Last Friday, seeing in the morning that the snow had overcome my studded tire's ability to grab something solid, I set out to make a DIY zip tie snow tire for my back wheel. I read about how you can do this on the internet. I had been skeptical, but I had a package of 11" zip ties so plenty to get the job done and I figured I had nothing to lose.
The ride to work was difficult, even with the back wheel done up. By the time I got there, I was thinking that I'd found the answer to my question about how someone with rim brakes could possibly work zip ties on the front wheel. (I ride a fixed gear and only have a front brake). Simple. The going is too slow to need a brakes. So I was ready to do up the front tire just like the back, and all I had to do was open the front brake so as to let the ZTs pass through.
Do you think I could find a zip tie anywhere in the building? Nope.
So I bemoaned the fact that I had all the rest of them back home, when it would have been so simple to have carried the unused with me. On the way to work, it was like wrestling a bear. One minute I was on solid ice doing just fine, the next the front tire was turning unpredictably, having run over a soft patch and slipping against some invisible rut below.
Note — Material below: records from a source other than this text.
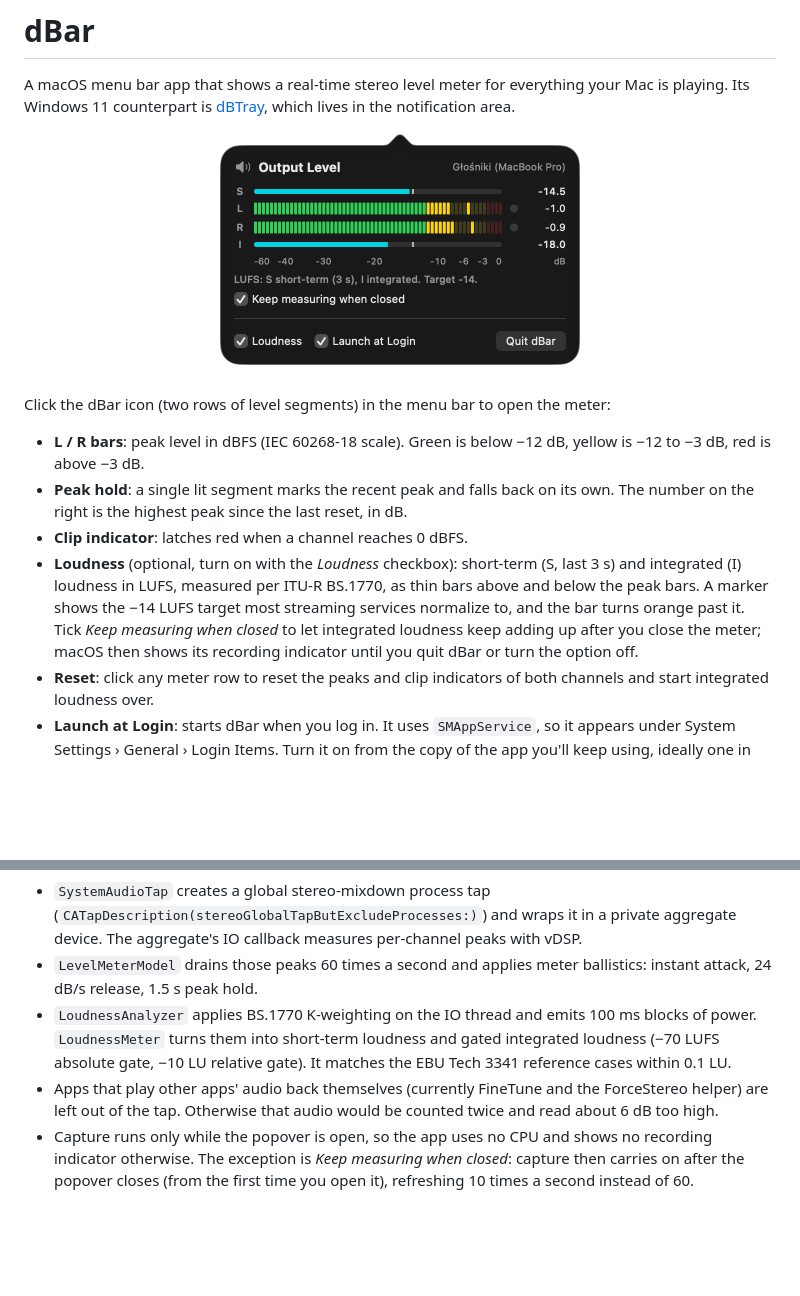
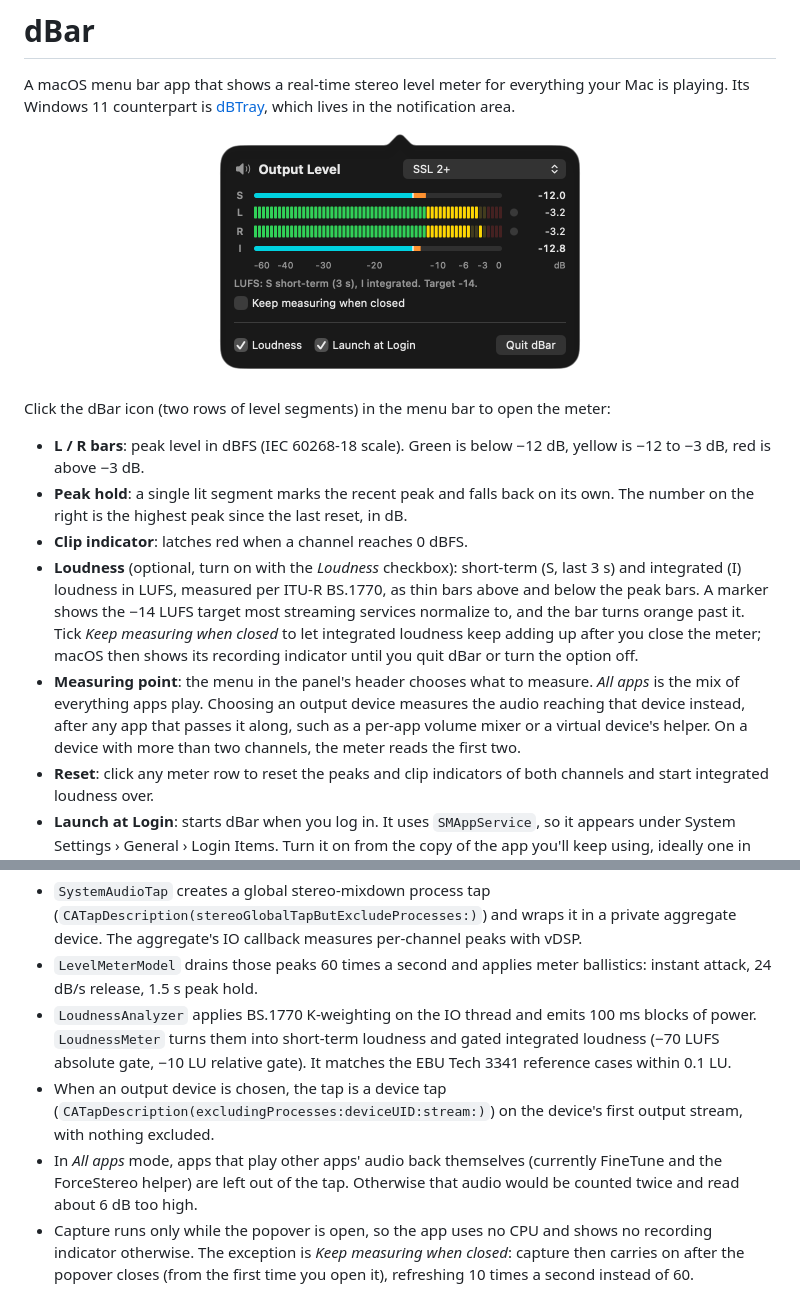
Before and after one commit to tosiabunio/dBar, a Markdown page: README.md, 2 parts joined by grey strips. Drawn GitHub-style; pictures changed too: docs/screenshot.png; blank space fills up the shorter version.

```diff
--- a/README.md
+++ b/README.md
@@ -10,6 +10,7 @@ Click the dBar icon (two rows of level segments) in the menu bar to open the met
 - **Peak hold**: a single lit segment marks the recent peak and falls back on its own. The number on the right is the highest peak since the last reset, in dB.
 - **Clip indicator**: latches red when a channel reaches 0 dBFS.
 - **Loudness** (optional, turn on with the *Loudness* checkbox): short-term (S, last 3 s) and integrated (I) loudness in LUFS, measured per ITU-R BS.1770, as thin bars above and below the peak bars. A marker shows the −14 LUFS target most streaming services normalize to, and the bar turns orange past it. Tick *Keep measuring when closed* to let integrated loudness keep adding up after you close the meter; macOS then shows its recording indicator until you quit dBar or turn the option off.
+- **Measuring point**: the menu in the panel's header chooses what to measure. *All apps* is the mix of everything apps play. Choosing an output device measures the audio reaching that device instead, after any app that passes it along, such as a per-app volume mixer or a virtual device's helper. On a device with more than two channels, the meter reads the first two.
 - **Reset**: click any meter row to reset the peaks and clip indicators of both channels and start integrated loudness over.
 - **Launch at Login**: starts dBar when you log in. It uses `SMAppService`, so it appears under System Settings › General › Login Items. Turn it on from the copy of the app you'll keep using, ideally one in `/Applications`.
 
@@ -45,7 +46,8 @@ The build is ad-hoc signed ("Sign to Run Locally"). macOS may ask for permission
 - `SystemAudioTap` creates a global stereo-mixdown process tap (`CATapDescription(stereoGlobalTapButExcludeProcesses:)`) and wraps it in a private aggregate device. The aggregate's IO callback measures per-channel peaks with vDSP.
 - `LevelMeterModel` drains those peaks 60 times a second and applies meter ballistics: instant attack, 24 dB/s release, 1.5 s peak hold.
 - `LoudnessAnalyzer` applies BS.1770 K-weighting on the IO thread and emits 100 ms blocks of power. `LoudnessMeter` turns them into short-term loudness and gated integrated loudness (−70 LUFS absolute gate, −10 LU relative gate). It matches the EBU Tech 3341 reference cases within 0.1 LU.
-- Apps that play other apps' audio back themselves (currently FineTune and the ForceStereo helper) are left out of the tap. Otherwise that audio would be counted twice and read about 6 dB too high.
+- When an output device is chosen, the tap is a device tap (`CATapDescription(excludingProcesses:deviceUID:stream:)`) on the device's first output stream, with nothing excluded.
+- In *All apps* mode, apps that play other apps' audio back themselves (currently FineTune and the ForceStereo helper) are left out of the tap. Otherwise that audio would be counted twice and read about 6 dB too high.
 - Capture runs only while the popover is open, so the app uses no CPU and shows no recording indicator otherwise. The exception is *Keep measuring when closed*: capture then carries on after the popover closes (from the first time you open it), refreshing 10 times a second instead of 60.
 
 The meter shows the digital signal apps send to the output, measured before the system volume control. Changing the volume slider does not move the bars.
```
Also changed, not shown: 5 other files.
At lunch I went downstairs to see how my back tire had fared, worried that I might have lost a zip tie or two. It was still snowing so the ride home would not be any easier. And now that I had no chance to replace any, I was curious to see how many I could have carried as back up to at least have set up the back tire like I had it when I left home.
I was surprised to find that not a single zip tie was still on the tire. Somewhere along the route are all those zip ties. It could have been within the first block. Maybe when the snow melts I'll find them all at the end of my driveway.
When you think about it, is it surprising that plastic would break in the cold?
An Epic Fail. Dumber even than I originally thought.